LAST UPDATE: Tuesday February 10, 2015 01:10PM EST
PEOPLE Top 5 are the most-viewed stories on the site over the past three days, updated every 60 minutes
- November 28, 1988
- Vol. 30
- No. 22
Sandra Wornum's Sybaritic Salukis Love Being Put in Her Doghouse
Wornum, 47, has spent $15,000 to build a poochly paradise, a veritable Barkingham Palace, for her 10 Salukis: Jamal, Zebag, Barunz, Isolde, Tootie-Woodie, Qibla, Ardashir, Kubla Khan, Keebles and Xanadu. Made of redwood and glass, the four-room, 147-square-foot kennel stands outside the Wornums' spacious home in Larkspur, Calif., across the bay from San Francisco. Sandra's husband, Michael, 63, a retired architect, drew up a plan and, she says, "I went with it."

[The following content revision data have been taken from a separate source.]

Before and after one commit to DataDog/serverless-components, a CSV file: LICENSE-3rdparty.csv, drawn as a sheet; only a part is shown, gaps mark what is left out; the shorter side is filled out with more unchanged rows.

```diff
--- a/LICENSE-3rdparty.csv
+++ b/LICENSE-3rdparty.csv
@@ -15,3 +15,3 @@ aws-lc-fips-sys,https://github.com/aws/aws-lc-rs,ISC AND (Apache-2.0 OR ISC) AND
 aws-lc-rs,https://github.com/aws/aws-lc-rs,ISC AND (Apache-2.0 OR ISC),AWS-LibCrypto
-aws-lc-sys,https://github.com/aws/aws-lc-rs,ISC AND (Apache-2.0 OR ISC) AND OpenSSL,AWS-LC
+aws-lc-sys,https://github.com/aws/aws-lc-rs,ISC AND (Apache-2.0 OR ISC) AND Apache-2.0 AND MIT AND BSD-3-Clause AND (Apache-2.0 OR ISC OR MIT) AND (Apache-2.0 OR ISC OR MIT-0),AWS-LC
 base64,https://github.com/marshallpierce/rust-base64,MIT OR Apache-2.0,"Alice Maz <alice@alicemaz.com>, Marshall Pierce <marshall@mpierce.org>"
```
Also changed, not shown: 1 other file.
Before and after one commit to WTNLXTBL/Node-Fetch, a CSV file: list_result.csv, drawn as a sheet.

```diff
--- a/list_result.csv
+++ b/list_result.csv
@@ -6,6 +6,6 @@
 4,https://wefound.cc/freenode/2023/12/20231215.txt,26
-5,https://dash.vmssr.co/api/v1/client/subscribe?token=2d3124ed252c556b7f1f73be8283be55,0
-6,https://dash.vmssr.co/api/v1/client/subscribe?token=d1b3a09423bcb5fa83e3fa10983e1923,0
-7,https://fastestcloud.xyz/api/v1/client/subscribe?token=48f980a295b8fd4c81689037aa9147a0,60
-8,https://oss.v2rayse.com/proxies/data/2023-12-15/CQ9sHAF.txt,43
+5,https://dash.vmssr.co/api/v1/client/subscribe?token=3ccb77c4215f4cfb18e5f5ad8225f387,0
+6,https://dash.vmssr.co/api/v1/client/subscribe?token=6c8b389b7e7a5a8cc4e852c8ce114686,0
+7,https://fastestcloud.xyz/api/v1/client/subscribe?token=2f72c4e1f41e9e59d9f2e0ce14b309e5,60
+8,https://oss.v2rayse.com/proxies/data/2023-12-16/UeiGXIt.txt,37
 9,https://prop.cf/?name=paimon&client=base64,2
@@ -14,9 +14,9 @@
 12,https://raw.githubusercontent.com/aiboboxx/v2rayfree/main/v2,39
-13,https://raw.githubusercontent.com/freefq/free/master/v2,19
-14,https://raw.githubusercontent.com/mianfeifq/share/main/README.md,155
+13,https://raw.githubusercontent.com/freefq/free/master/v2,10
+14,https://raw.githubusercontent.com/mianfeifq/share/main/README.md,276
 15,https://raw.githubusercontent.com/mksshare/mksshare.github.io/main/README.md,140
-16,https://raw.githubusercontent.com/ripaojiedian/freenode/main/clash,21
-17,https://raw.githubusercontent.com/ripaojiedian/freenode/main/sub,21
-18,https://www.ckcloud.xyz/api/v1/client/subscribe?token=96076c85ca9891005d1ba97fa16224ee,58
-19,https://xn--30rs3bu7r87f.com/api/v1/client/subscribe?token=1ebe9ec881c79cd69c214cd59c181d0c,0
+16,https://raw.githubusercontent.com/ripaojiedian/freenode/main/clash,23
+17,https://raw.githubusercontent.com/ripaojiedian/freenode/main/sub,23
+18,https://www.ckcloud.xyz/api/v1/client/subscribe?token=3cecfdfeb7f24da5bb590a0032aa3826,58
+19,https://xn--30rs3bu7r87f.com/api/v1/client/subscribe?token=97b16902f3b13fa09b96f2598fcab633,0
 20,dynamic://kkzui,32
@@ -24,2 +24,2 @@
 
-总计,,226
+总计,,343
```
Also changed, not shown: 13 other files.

Sandra begins her doghouse tour with a visit to the bedroom, where the heated sleeping pads are covered with fake-fur throws, then moves on to the "art gallery and repose room," which features an expensive print by the artist Erté. She opens the door of the adjoining recreation room to find four of her pets dozing in front of a TV set. "They've had a hard day sleeping," she coos. "They deserve a little rest." Next comes the Babylon room, decorated in the style of Nebuchadrezzar's hanging gardens but with better amenities, such as $400 blinds. Finally Sandra leads the way to the bathroom, finished in green and white Italian tiles. There the dogs enjoy hot and cold running water, a heat lamp, a blow drier, terry cloth robes and towels decorated with calico doggie bones. A flush toilet is not among the luxuries, but Wornum stands ready to scoop. "As often as they go," she says.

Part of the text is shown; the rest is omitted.